▶ _Records provided_
____
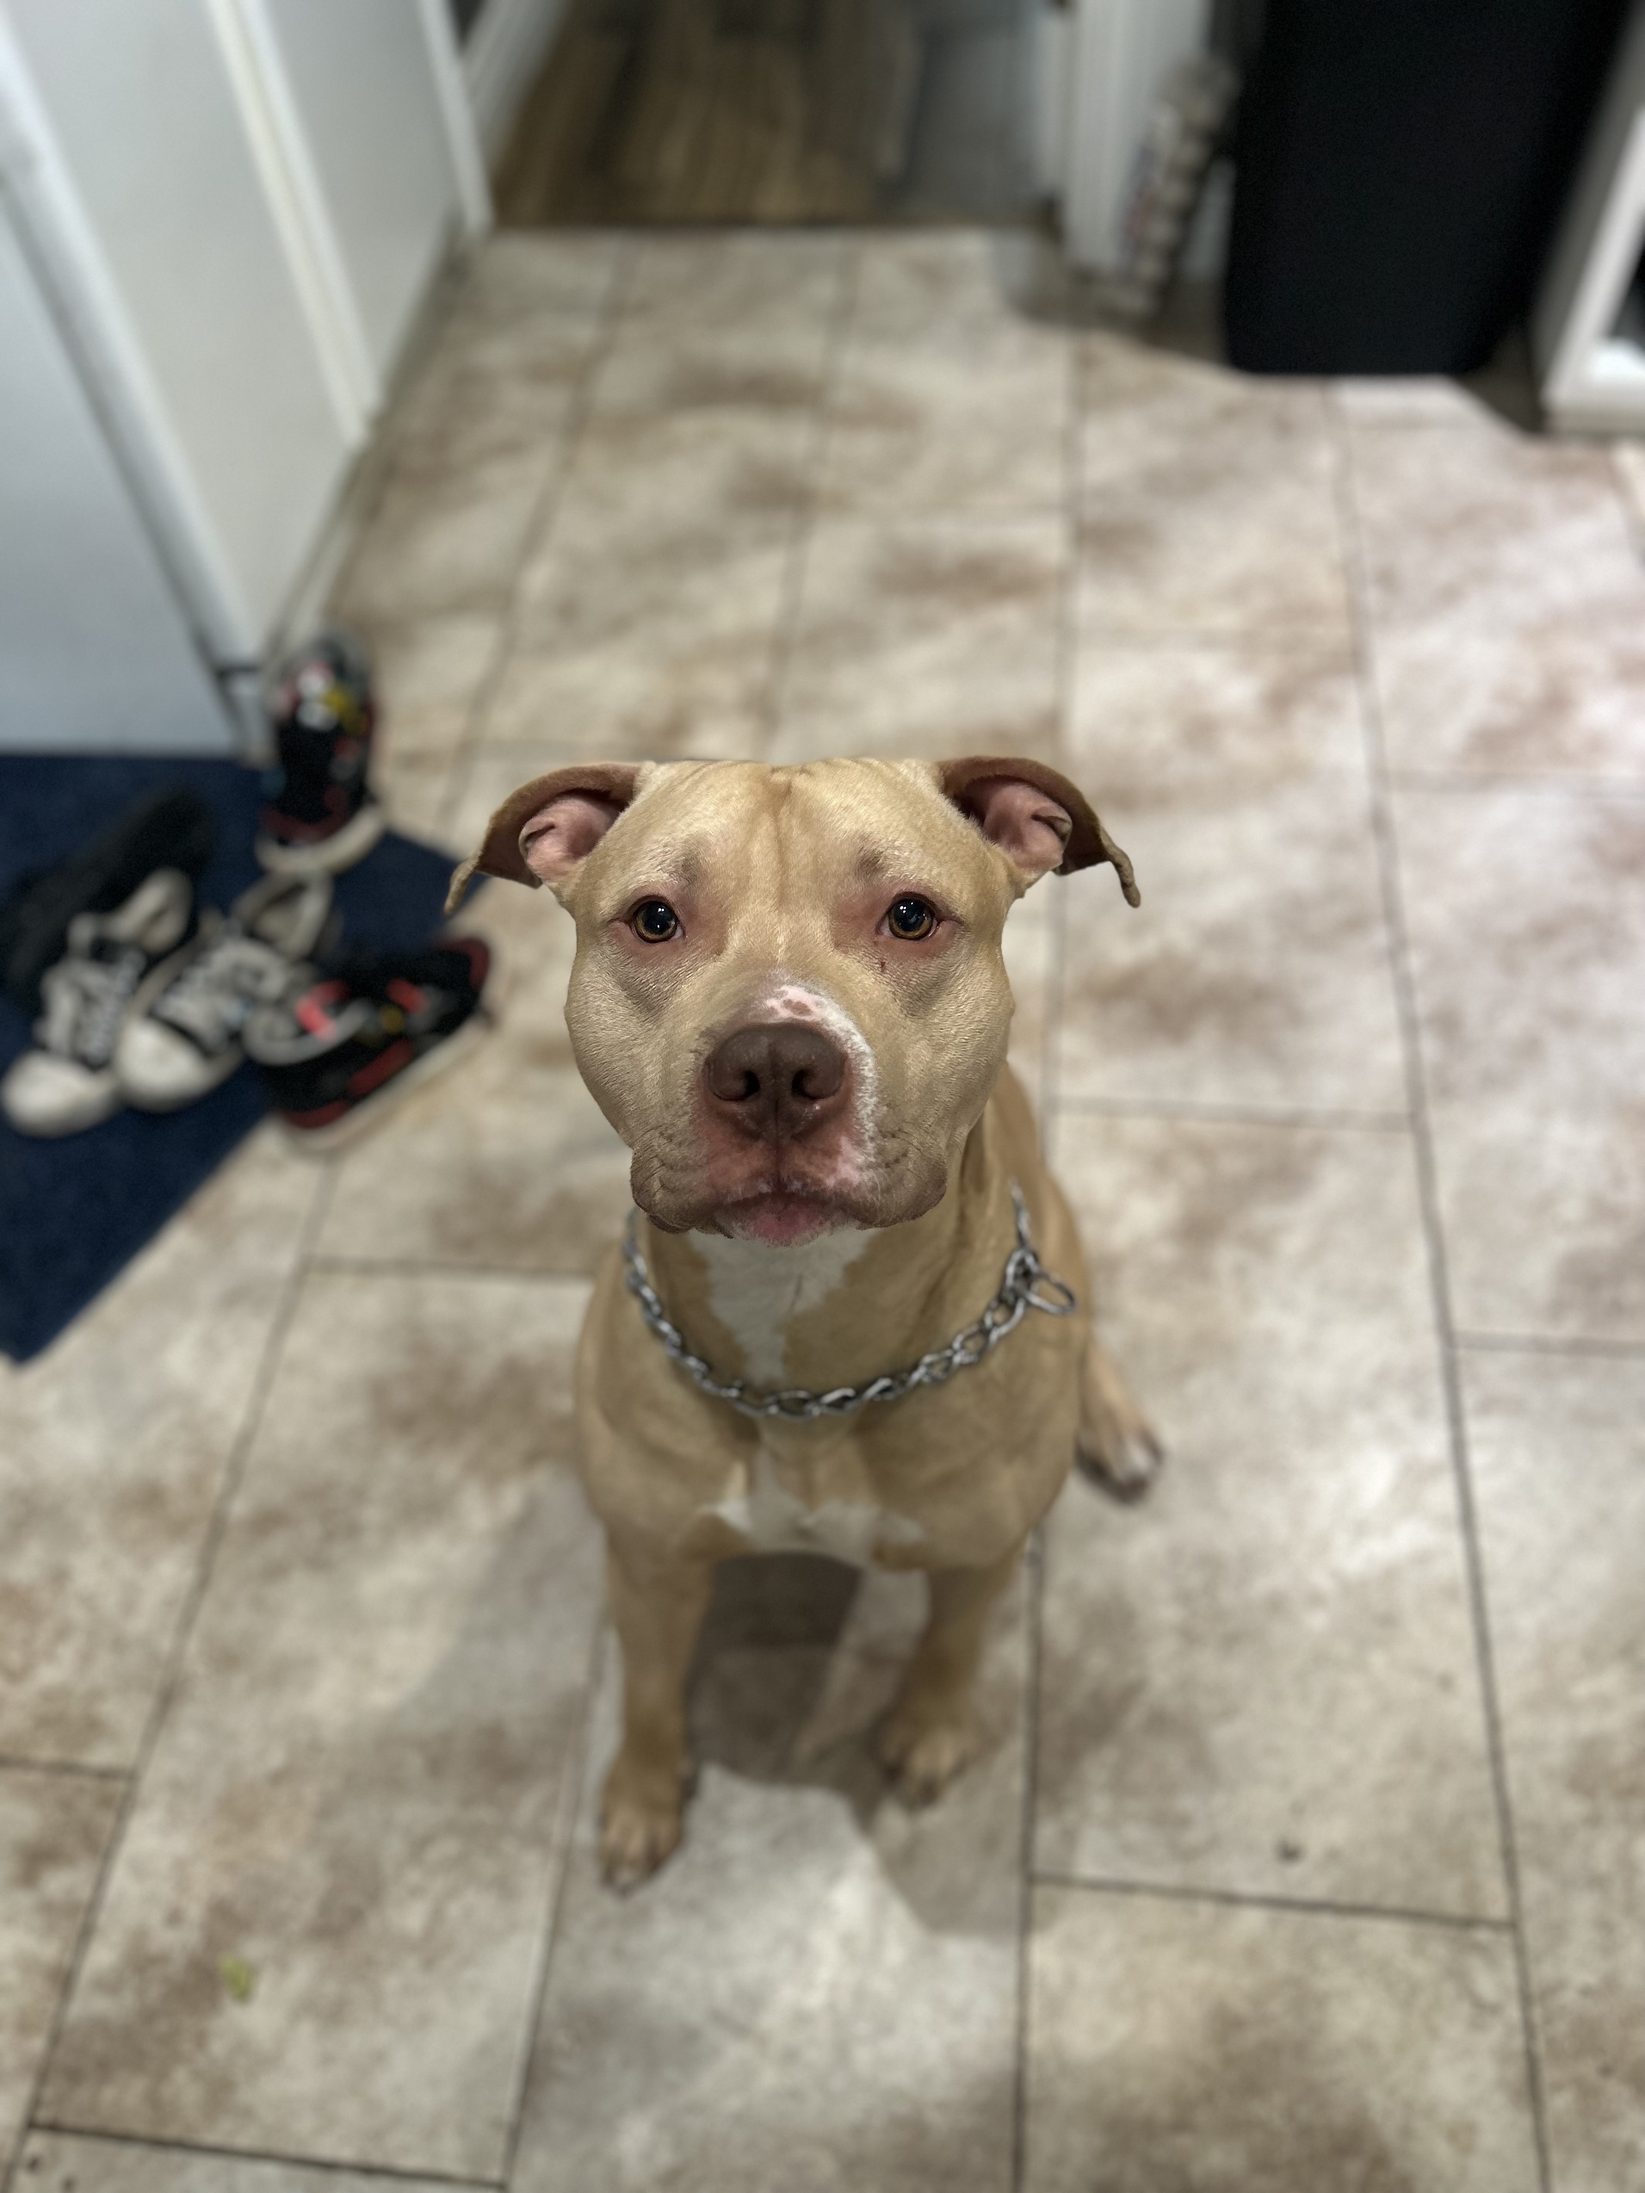
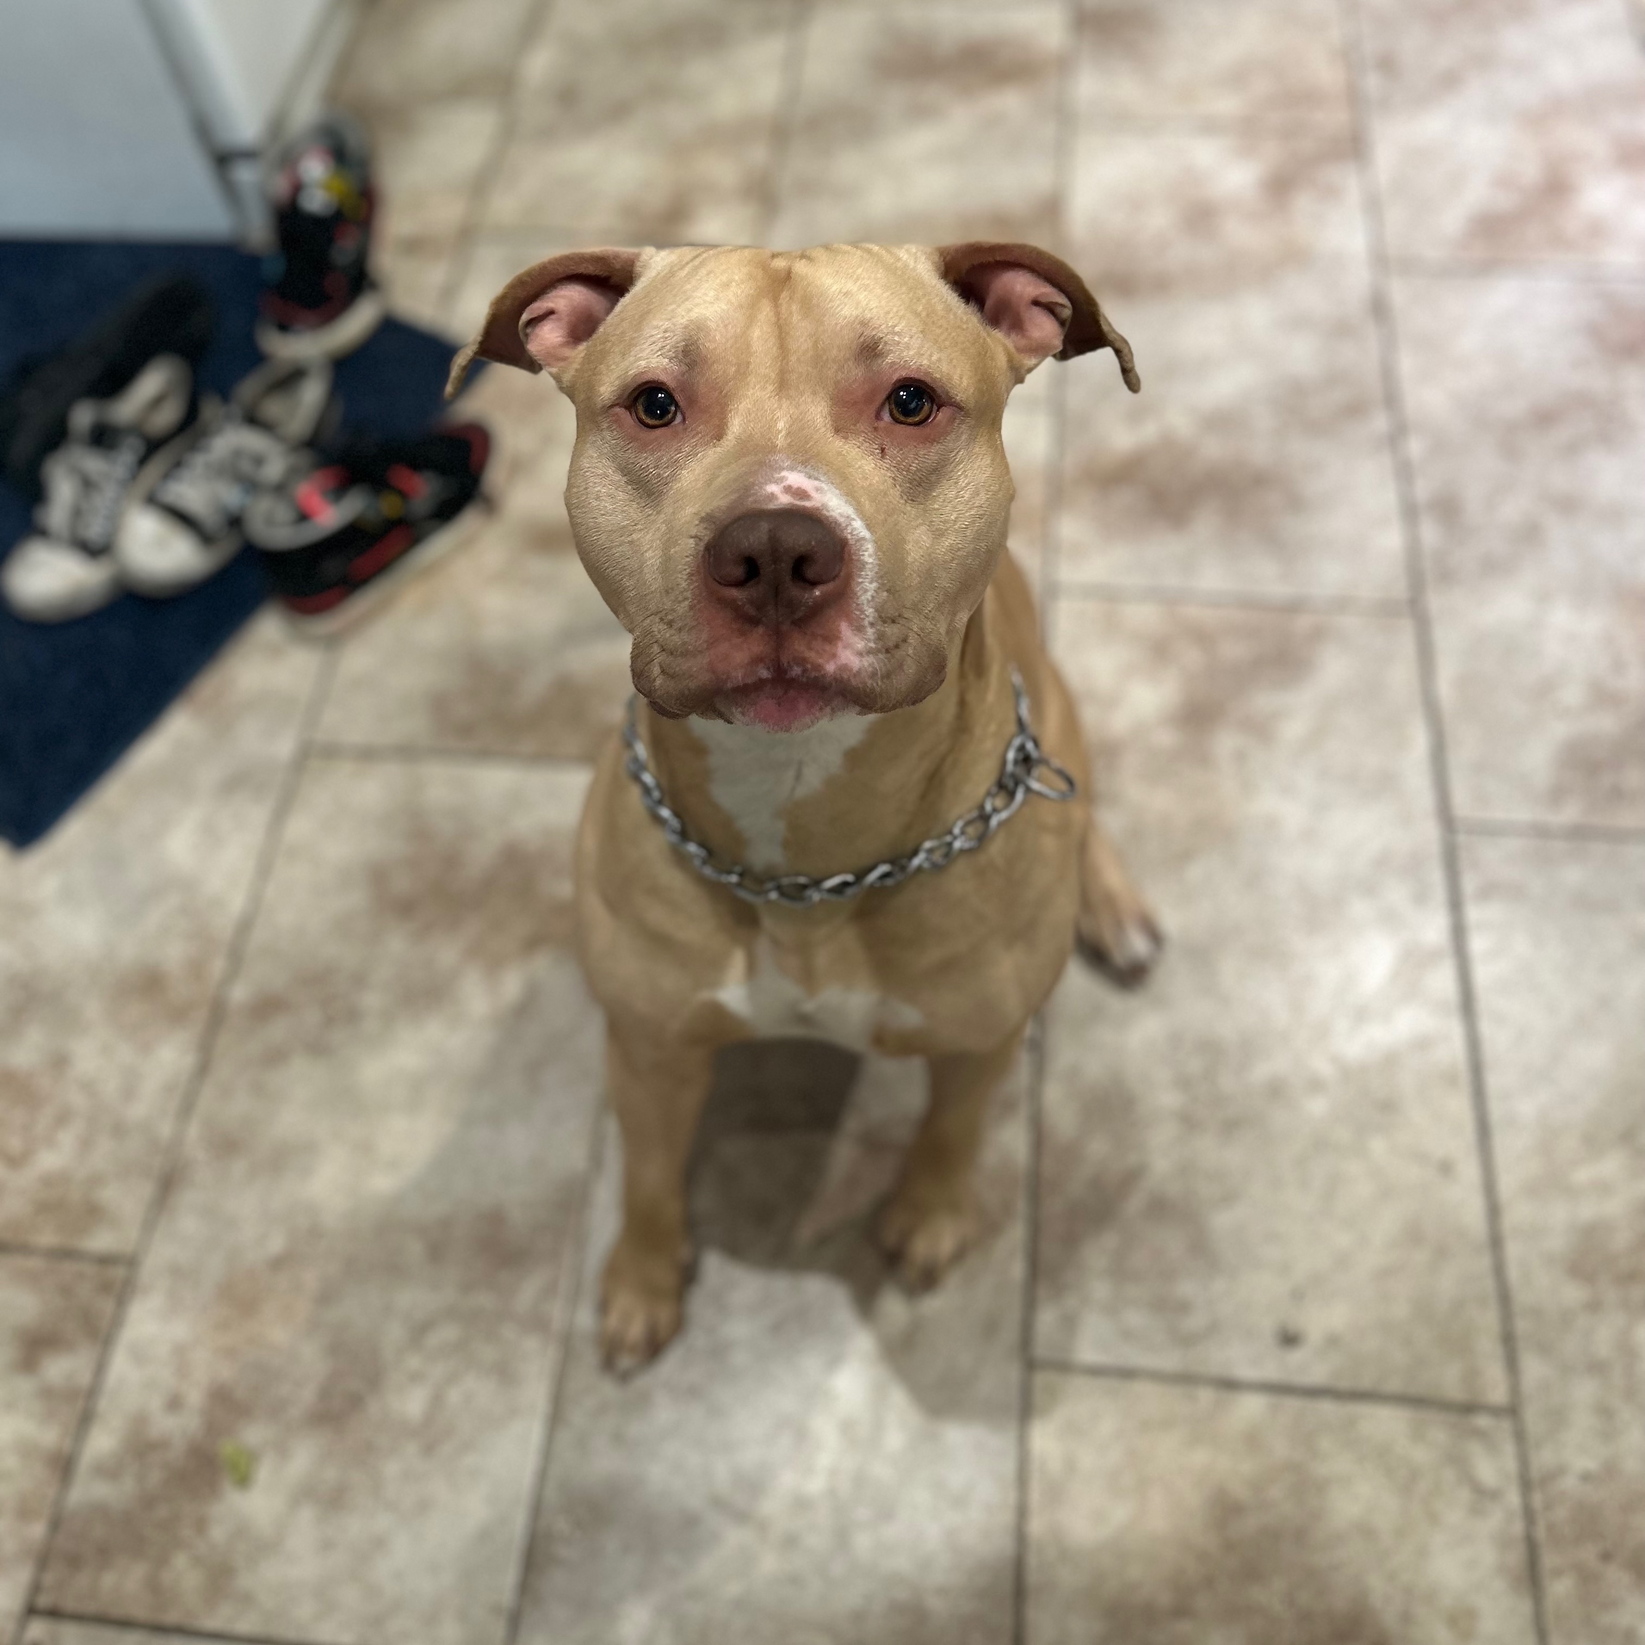
Resized OSO

diff --git a/public/about/index.html b/public/about/index.html
@@ -280,16 +280,16 @@ Work and Hobbies I am a IT Expert specializing in Mobile Device Management tools
     >Oso</a></p>
 <p><img src="/about/oso.jpg"
 	width="3024"
-	height="4032"
-	srcset="/about/oso_hu03fe35b734e5c0235ab846c3e0dbeff1_1648696_480x0_resize_q75_box.jpg 480w, /about/oso_hu03fe35b734e5c0235ab846c3e0dbeff1_1648696_1024x0_resize_q75_box.jpg 1024w"
+	height="3024"
+	srcset="/about/oso_hu127335d058d03bd6df964b789f3860a2_924496_480x0_resize_q75_box.jpg 480w, /about/oso_hu127335d058d03bd6df964b789f3860a2_924496_1024x0_resize_q75_box.jpg 1024w"
 	loading="lazy"
 	
 		alt="Oso tha dog"
 	
 	
 		class="gallery-image" 
-		data-flex-grow="75"
-		data-flex-basis="180px"
+		data-flex-grow="100"
+		data-flex-basis="240px"
 	
 ></p>
 <h3 id="books">Books</h3>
____
▶ _Directions_
In the records above, find each line with the string "data" and list it.

▶ _Answer to the exercise_
-		data-flex-grow="75"
-		data-flex-basis="180px"
+		data-flex-grow="100"
+		data-flex-basis="240px"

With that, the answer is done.